Blackface is the name of an art form used in the United States’ past (early 1900s on back) used to caricaturize African American humans in demeaning ways. It got its name because European-American humans would use dark makeup on their face as part of the costume. The practice is no longer used in any legitimate sense, but the term has been used frequently as of late to label anyone donning facial makeup to help them resemble humans with darker skin. As I look down on Earth while the United States holiday Halloween has recently come and gone, a surge of this controversy was just experienced.
Blackface has a negative connotation in the United States–very taboo–associating that art form as racist by definition. But despite it being labeled as such, the use of dark makeup today by those who wear it for entertainment doesn’t seem to typically be intended to mock African American humans as a group. Nonetheless, what is being claimed by those offended this Halloween season is that people should not wear the makeup regardless of intent, no matter their purpose, because the act symbolizes a racist act and time:
They make clear their point, but gaps in their argument are prevalent–and blatant. Unites States celebrity Jimmy Kimmel impersonated basketball player Karl Malone and darkened his skin for his television program. On another program, Saturday Night Live, there have been at least half a dozen examples of so-called blackface in recent years: Fred Armisen as Barack Obama, Jimmy Fallon as Chris Rock, Darrell Hammond as Jesse Jackson, and more. In film, popular actor Robert Downey Jr. wore dark makeup for the comedy, Tropic Thunder. What’s confusing to me is why these authors and media linked above don’t address these examples in their articles. Logic would suggest they qualify for scrutiny.
For whatever reason, it seems that they don’t get attacked in the same way because in these instances reason is allowed to surface, and intent becomes a measured variable in judging the permissibility of wearing facial makeup to depict African Americans. Just a couple weeks ago, though, a female celebrity dressed up as her favorite character from a popular United States dramatic program. This character was an African American human, so the celebrity darkened her skin to increase the likeness. Again, for whatever reason, this use of dark makeup crossed a line that the above celebrities did not:
Here was her costume:
And here’s one of the examples from above:
Why it’s easier to pile on Hough is something I don’t understand, but that there’s such inconsistency in this scorn indicates that the impetus isn’t one of reason, but hype and opportunism. It is an opportunity for a common trait of humans in the United States to come out: a restlessness and anxiety rarely at ease and always ready to pounce on anything which can be construed as bigotry. It is hype in that this willingness has built upon itself. Just like some humans in the United States have written about the Kardashian sisters as being “famous for being famous”, the writers above seem to react to such Halloween costumes simply because they assume others will react to them. Things are controversial for being controversial.
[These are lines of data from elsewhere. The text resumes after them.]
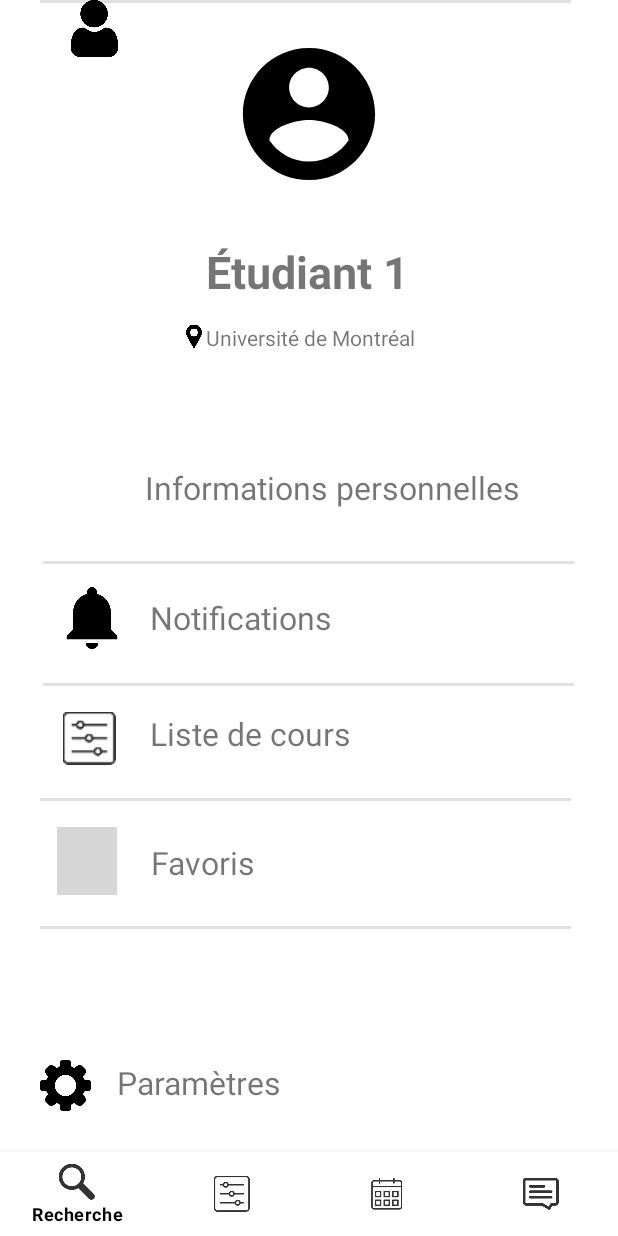
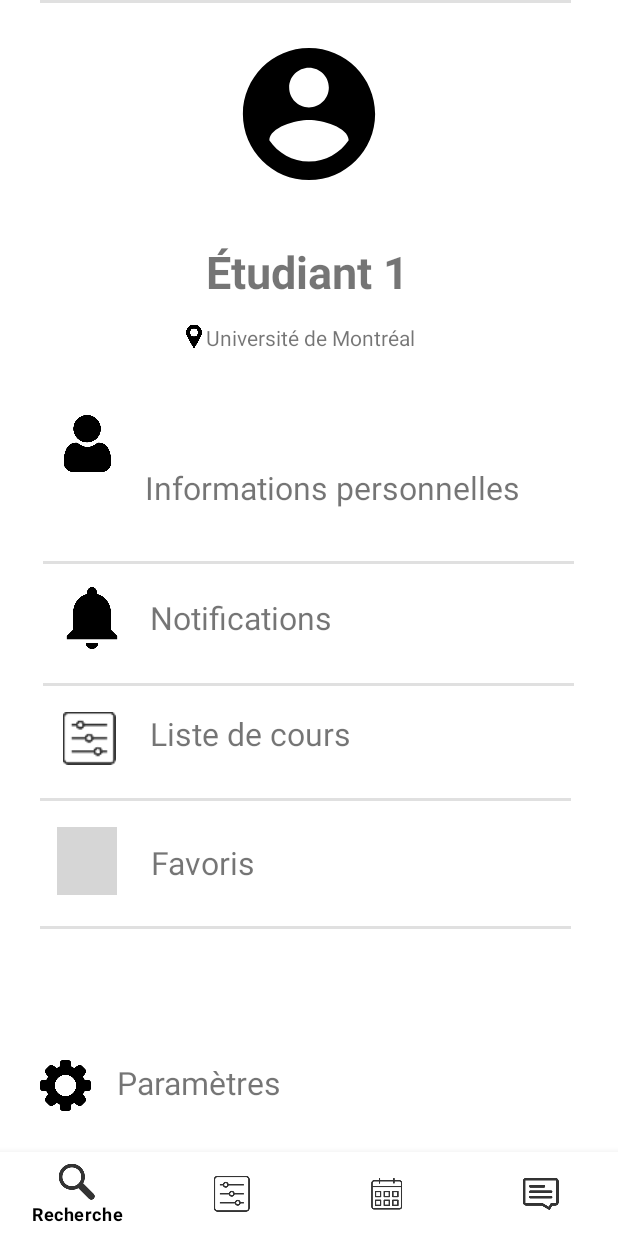
Before and after one commit to jayouimet/Devoir_03, an Android app: the MonProfil screen opened directly, with no data from a screen before it, on a phone screen of 412 x 824 dp. Run offline under Robolectric (Android 15) with nearby library versions, the phone set to English and light mode, and no system bars; grey boxes are pictures that could not be loaded.

Commit message:
Création du lien entre profil et notifications

```diff
--- a/Devoir3CoursAntoine/app/src/main/java/com/example/devoir3/MonProfil.java
+++ b/Devoir3CoursAntoine/app/src/main/java/com/example/devoir3/MonProfil.java
@@ -74,6 +74,31 @@ public class MonProfil extends AppCompatActivity {
                                                      }
                                                  }
         );
+
+
+        //Lorsque l'utilisateur clique sur le texte « Liste de cours », il est ramené vers la page « Mes Cours »
+        tvNotifications = (TextView) findViewById(R.id.tvNotifications);
+        tvNotifications.setOnClickListener(new View.OnClickListener() {
+                                           @Override
+                                           public void onClick(View v) {
+                                               Intent intent = new Intent(MonProfil.this, NotificationPage.class);
+                                               startActivity(intent);
+                                           }
+                                       }
+        );
+
+        //Lorsque l'utilisateur clique sur l'icône « Liste de cours », il est ramené vers la page « Mes Cours »
+        ivMonProfilNotification = (ImageView) findViewById(R.id.ivMonProfilNotification);
+        ivMonProfilNotification.setOnClickListener(new View.OnClickListener() {
+                                                     @Override
+                                                     public void onClick(View v) {
+                                                         Intent intent = new Intent(MonProfil.this, NotificationPage.class);
+                                                         startActivity(intent);
+                                                     }
+                                                 }
+        );
+
+
         bottomNavigationMenu.setOnNavigationItemSelectedListener(item -> {
             if(item.getItemId()==R.id.mescours){
                 Intent intent=new Intent(MonProfil.this, MesCours.class);
--- a/Devoir3CoursAntoine/app/src/main/res/layout/activity_mon_profil.xml
+++ b/Devoir3CoursAntoine/app/src/main/res/layout/activity_mon_profil.xml
@@ -246,12 +246,13 @@
         android:id="@+id/ivMonProfilInfosPerso"
         android:layout_width="47dp"
         android:layout_height="38dp"
-        app:layout_constraintBottom_toBottomOf="@+id/bottommenumescours"
-        app:layout_constraintEnd_toEndOf="parent"
-        app:layout_constraintHorizontal_bias="0.107"
+        android:layout_marginTop="272dp"
+        app:layout_constraintBottom_toTopOf="@+id/ivMonProfilNotification"
+        app:layout_constraintEnd_toStartOf="@+id/tvInfoPerso"
+        app:layout_constraintHorizontal_bias="0.703"
         app:layout_constraintStart_toStartOf="parent"
         app:layout_constraintTop_toTopOf="parent"
-        app:layout_constraintVertical_bias="0.38"
+        app:layout_constraintVertical_bias="0.057"
         app:srcCompat="@drawable/user" />
 
     <ImageView
```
And I note the desperation in the words of the articles. One writer above takes it upon themselves to speak for “everyone” by saying all humans were offended. In the Slate commentary, not only did the author throw stones at the actress for her costume, but then jeered another article for taking too long in their own denunciation. I hypothesize this motivation to be a selfish concern from these writers–not looking out for those actually offended, but trying hard to say in effect, “See, I’m not racist.”
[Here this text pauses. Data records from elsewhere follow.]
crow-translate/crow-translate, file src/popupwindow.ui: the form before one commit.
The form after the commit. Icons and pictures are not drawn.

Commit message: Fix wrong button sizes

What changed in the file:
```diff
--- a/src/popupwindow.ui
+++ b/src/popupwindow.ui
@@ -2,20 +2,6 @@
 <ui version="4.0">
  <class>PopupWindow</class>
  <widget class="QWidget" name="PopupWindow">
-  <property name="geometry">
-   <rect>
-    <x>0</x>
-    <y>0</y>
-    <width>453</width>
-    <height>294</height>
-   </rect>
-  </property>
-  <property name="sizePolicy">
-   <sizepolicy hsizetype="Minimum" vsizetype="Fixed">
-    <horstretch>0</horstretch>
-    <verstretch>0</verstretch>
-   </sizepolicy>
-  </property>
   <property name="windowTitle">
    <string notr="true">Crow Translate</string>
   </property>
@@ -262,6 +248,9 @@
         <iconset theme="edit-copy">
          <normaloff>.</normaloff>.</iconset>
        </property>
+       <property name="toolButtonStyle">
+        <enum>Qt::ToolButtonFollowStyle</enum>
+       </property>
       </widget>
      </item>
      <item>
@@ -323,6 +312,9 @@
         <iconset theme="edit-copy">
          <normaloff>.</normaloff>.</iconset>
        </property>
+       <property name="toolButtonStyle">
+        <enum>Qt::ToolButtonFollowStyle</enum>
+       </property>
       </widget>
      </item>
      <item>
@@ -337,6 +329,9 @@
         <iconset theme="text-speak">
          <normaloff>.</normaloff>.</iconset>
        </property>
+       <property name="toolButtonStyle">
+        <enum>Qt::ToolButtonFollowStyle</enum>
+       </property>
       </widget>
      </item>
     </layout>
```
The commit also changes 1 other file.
I witnessed this same response from United States media when professional athlete, Riley Cooper, said the word “nigger”. The response to this blurt was taken more seriously on sports radio and TV talk shows than was another athlete’s, Aaron Hernandez, accusation of murder going on at the same time. In the United States, the threat of being seen as soft on racism is extraordinarily serious. So serious, that these talking heads were noticeably more relaxed talking about killing than about a man’s racial slur. They echoed the beliefs of a vocal segment of United States humans. Thus, it is easier for them to go overboard in their act of empathy than to actually think about the oddity of their position. (In the case of blackface, this oddity might mean rewarding celebrities who dressed up as people of another color while abstaining from wearing skin color makeup.)
Though at first I assumed the blackface saga to be evidence for United States humans becoming evermore extreme in their concern for not offending people and not being labeled as a bigot, it concurrently has revealed that those who are adamant don’t define the position of most United States humans. In response to such articles, at least on more politically neutral Websites, many commentors react with skepticism and disagreement.
What the above media has done is channel this particular paranoid tendency and serve as a mouthpiece for the humans in the United States who have it. Rather than being thought leaders, the authors are being used by this social movement, unknowingly going along for the ride and doing their part to reflect the extremity. And by exemplifying it, they are actually getting their audience to see its unreasonableness.
I’ll watch, then, to see if this reflects back on the media so they react to future Julianne Hough’s the way they did to Robert Downey Jr., Fred Armisen, Jimmy Fallon, etc.